ETHNONYMS: Kazakh, Khazak
The number of Kazak people in China in 1990 was 1,111,718; however, this represents only 13 percent of the entire Kazak population, most of whom reside in Kazakhstan. The Kazak in China live primarily in the Xinjiang Uigur autonomous Region, but some live also in western Gansu Province and in Qinghai Province. The Kazak language belongs to the Kipchak Subbranch of the Turkic Branch of the Altaic Language Family and is most closely related to Kirgiz and Tatar. The Kazak language contains many Russian and Chinese loanwords. The term "Kazak" means "secessionists," a name which the people gained when they broke away from the rule of Uzbek Khan (in the lower Syr Darya River region of Kazakhstan) in the fifteenth century.

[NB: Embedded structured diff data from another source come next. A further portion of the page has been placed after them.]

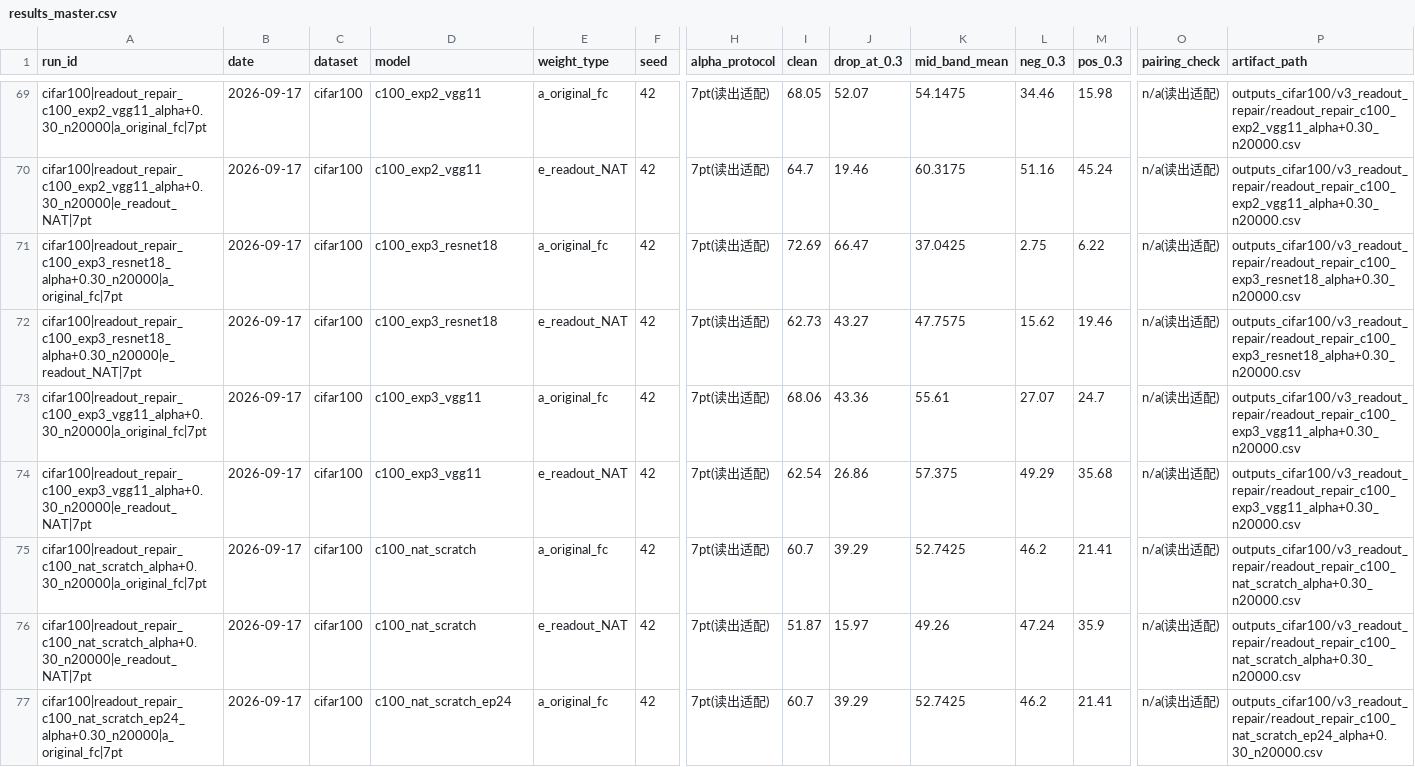
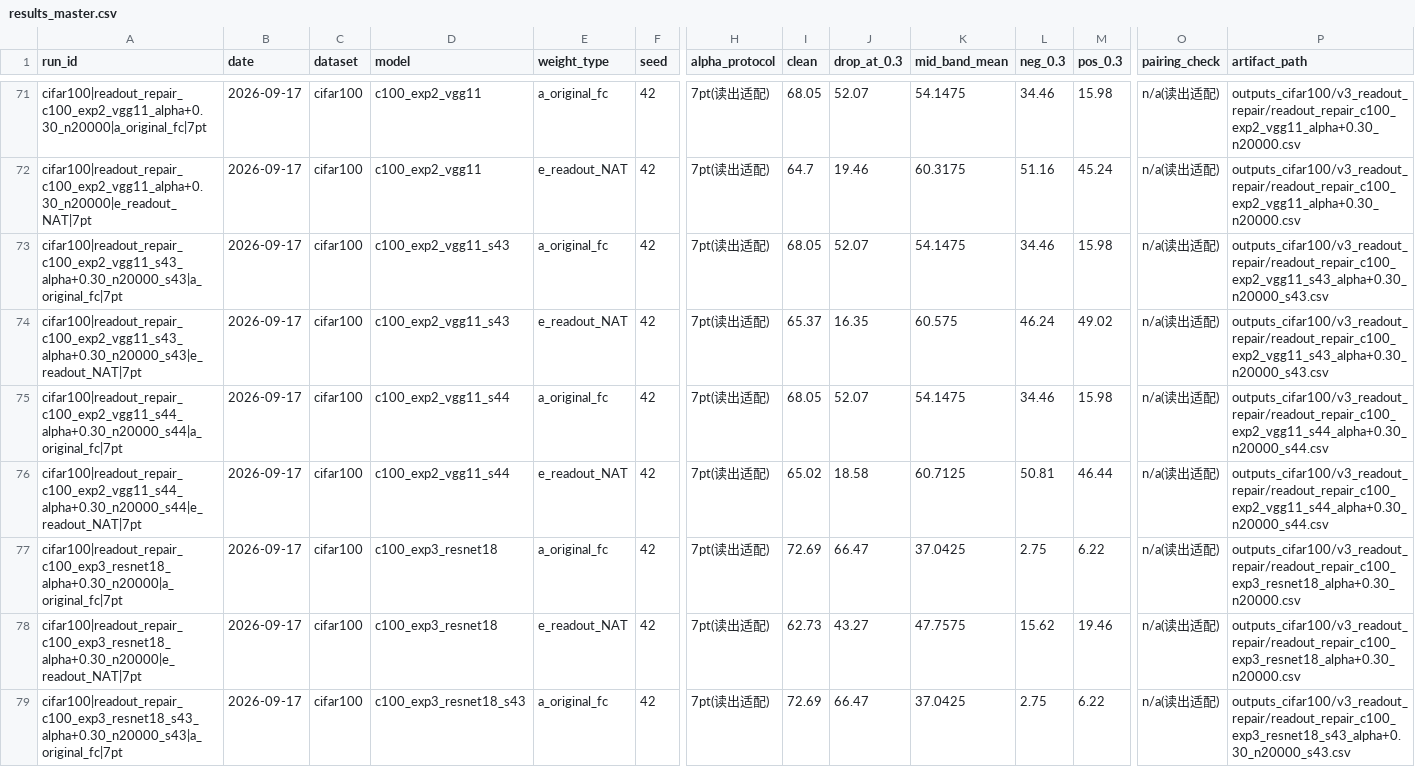
Before and after one commit to DREAMERhyh/2026-Inno-CIM-UCAS-competition, a CSV file: results_master.csv, drawn as a sheet; only a part is shown, gaps mark what is left out; the shorter side is filled out with more unchanged rows; rows hold the shown columns only; the diff covers the shown part only; the diff names each change by its address in the sheet, - before the commit and + after, or states it on an @@ line.

```diff
--- a/results_master.csv
+++ b/results_master.csv
+row 73: cifar100|readout_repair_c100_exp2_vgg11_s43_alpha+0.30_n20000_s43|a_original_fc|7pt | 2026-09-17 | cifar100 | c100_exp2_vgg11_s43 | a_original_fc | 42 | 7pt(读出适配) | 68.05 | 52.07 | 54.1475 | 34.46 | 15.98 | n/a(读出适配) | outputs_cifar100/v3_readout_repair/readout_repair_c100_exp2_vgg11_s43_alpha+0.30_n20000_s43.csv
+row 74: cifar100|readout_repair_c100_exp2_vgg11_s43_alpha+0.30_n20000_s43|e_readout_NAT|7pt | 2026-09-17 | cifar100 | c100_exp2_vgg11_s43 | e_readout_NAT | 42 | 7pt(读出适配) | 65.37 | 16.35 | 60.575 | 46.24 | 49.02 | n/a(读出适配) | outputs_cifar100/v3_readout_repair/readout_repair_c100_exp2_vgg11_s43_alpha+0.30_n20000_s43.csv
+row 75: cifar100|readout_repair_c100_exp2_vgg11_s44_alpha+0.30_n20000_s44|a_original_fc|7pt | 2026-09-17 | cifar100 | c100_exp2_vgg11_s44 | a_original_fc | 42 | 7pt(读出适配) | 68.05 | 52.07 | 54.1475 | 34.46 | 15.98 | n/a(读出适配) | outputs_cifar100/v3_readout_repair/readout_repair_c100_exp2_vgg11_s44_alpha+0.30_n20000_s44.csv
+row 76: cifar100|readout_repair_c100_exp2_vgg11_s44_alpha+0.30_n20000_s44|e_readout_NAT|7pt | 2026-09-17 | cifar100 | c100_exp2_vgg11_s44 | e_readout_NAT | 42 | 7pt(读出适配) | 65.02 | 18.58 | 60.7125 | 50.81 | 46.44 | n/a(读出适配) | outputs_cifar100/v3_readout_repair/readout_repair_c100_exp2_vgg11_s44_alpha+0.30_n20000_s44.csv
+row 79: cifar100|readout_repair_c100_exp3_resnet18_s43_alpha+0.30_n20000_s43|a_original_fc|7pt | 2026-09-17 | cifar100 | c100_exp3_resnet18_s43 | a_original_fc | 42 | 7pt(读出适配) | 72.69 | 66.47 | 37.0425 | 2.75 | 6.22 | n/a(读出适配) | outputs_cifar100/v3_readout_repair/readout_repair_c100_exp3_resnet18_s43_alpha+0.30_n20000_s43.csv
```
Also changed, not shown: 7 added rows elsewhere in this file, 8 other files.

The Kazak are migratory pastoralists, though a few have become settled agriculturalists. During the summer, they live in round felt tents (known as yurts), which each have a smoke hole in the roof and a door that faces east. The roofs of the yurts of wealthier individuals are embroidered. In the winter, the Kazak live in adobe houses. The Kazak live on the meat and dairy products of their herds of cattle, sheep, and horses. In addition to milk, the Kazak consume yogurt, milk dough, milk skin, cheese, and butter, as well as a fermented drink, horse-milk wine. The most frequently served meat is mutton, which is eaten in large chunks with the hands. Most of the slaughtering takes place in the fall, and they cure the meat by smoking it. Of particular importance to winter survival is horse-meat sausage, which keeps for long periods.

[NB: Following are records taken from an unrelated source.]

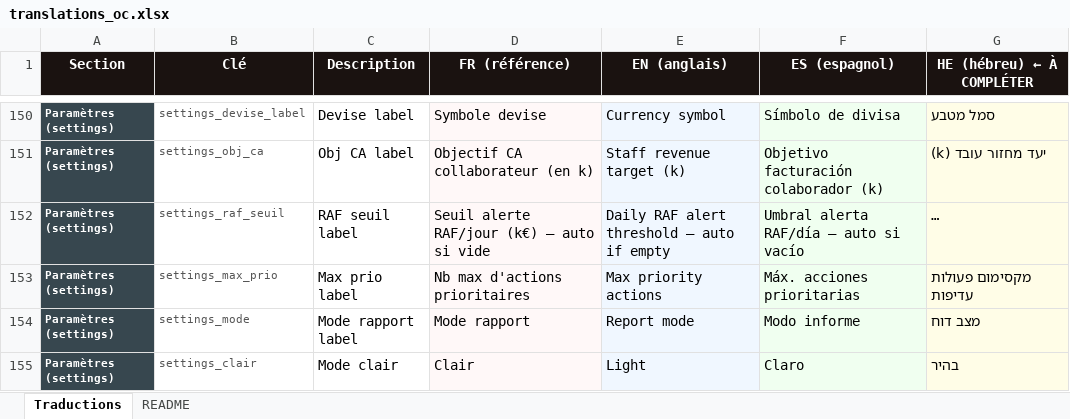
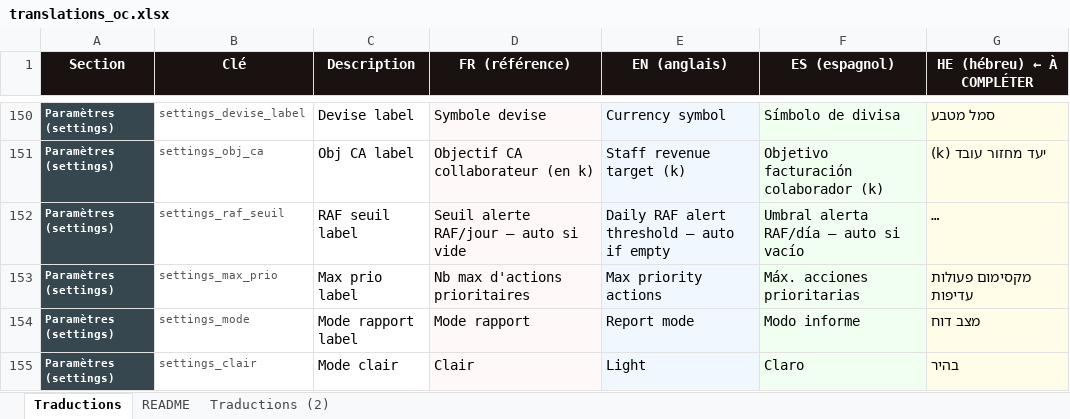
Before and after one commit to olibaroukh/pour-etre-dans-le-vert, an Excel workbook: translations_oc.xlsx, sheet Traductions, drawn as a sheet; only a part is shown, gaps mark what is left out; long unchanged cells end in …; values as stored, in another font and other column widths than the file's, no borders; the diff covers the shown part only; the diff names each change by its address in the sheet, - before the commit and + after, or states it on an @@ line.

```diff
--- a/translations_oc.xlsx (sheet Traductions)
+++ b/translations_oc.xlsx (sheet Traductions)
+sheet tab: Traductions (2)
-D152 (FR (référence)): Seuil alerte RAF/jour (k€) — auto si vide
+D152 (FR (référence)): Seuil alerte RAF/jour — auto si vide
```
Also changed, not shown: 19 edited cells elsewhere in this sheet.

The Muslim Kazak were traditionally members of clans, which were further organized into tribes. There were five tribes (listed in descending order of size): Kereit, Naiman, Kezai, Alban, and Suwan. Traditionally, marriages were arranged and there was a bride-price payment; wealthier families paid up to a hundred animals for a bride, whereas poor families paid nothing. The Kazak also practiced the levirate. Under Chinese influence and new legal codes, the Kazak no longer practice polygyny.
See also Kazakhs in Part One, Russia and Eurasia
Clark, Milton J. (1954). "How the Kazakhs Fled to Freedom." National Geographic Magazine 106:621-644.
Hudson, A. E. (1938). Kazakh Social Structure. Yale University Publications in Anthropology. New Haven: Yale University, Department of Anthropology.
Ma Yin, ed. (1989). Chinas Minority Nationalities, 152-162. Beijing: Foreign Languages Press.
Moseley, George (1966). A Sino-Soviet Cultural Frontier: The Hi Kazakh Autonomous Chou. Cambridge.
National Minorities Questions Editorial Panel (1985). Questions and Answers about China's Minority Nationalities. Beijing: New World Press.
Schwarz, Henry G. (1984). The Minorities of Northern China: A Survey. Bellingham: Western Washington University Press.
"Kazak." Encyclopedia of World Cultures. . Encyclopedia.com. (February 23, 2018). http://www.encyclopedia.com/humanities/encyclopedias-almanacs-transcripts-and-maps/kazak
"Kazak." Encyclopedia of World Cultures. . Retrieved February 23, 2018 from Encyclopedia.com: http://www.encyclopedia.com/humanities/encyclopedias-almanacs-transcripts-and-maps/kazak
Modern Language Association
The Chicago Manual of Style
American Psychological Association
"Kazak." World Encyclopedia. . Encyclopedia.com. (February 23, 2018). http://www.encyclopedia.com/environment/encyclopedias-almanacs-transcripts-and-maps/kazak
"Kazak." World Encyclopedia. . Retrieved February 23, 2018 from Encyclopedia.com: http://www.encyclopedia.com/environment/encyclopedias-almanacs-transcripts-and-maps/kazak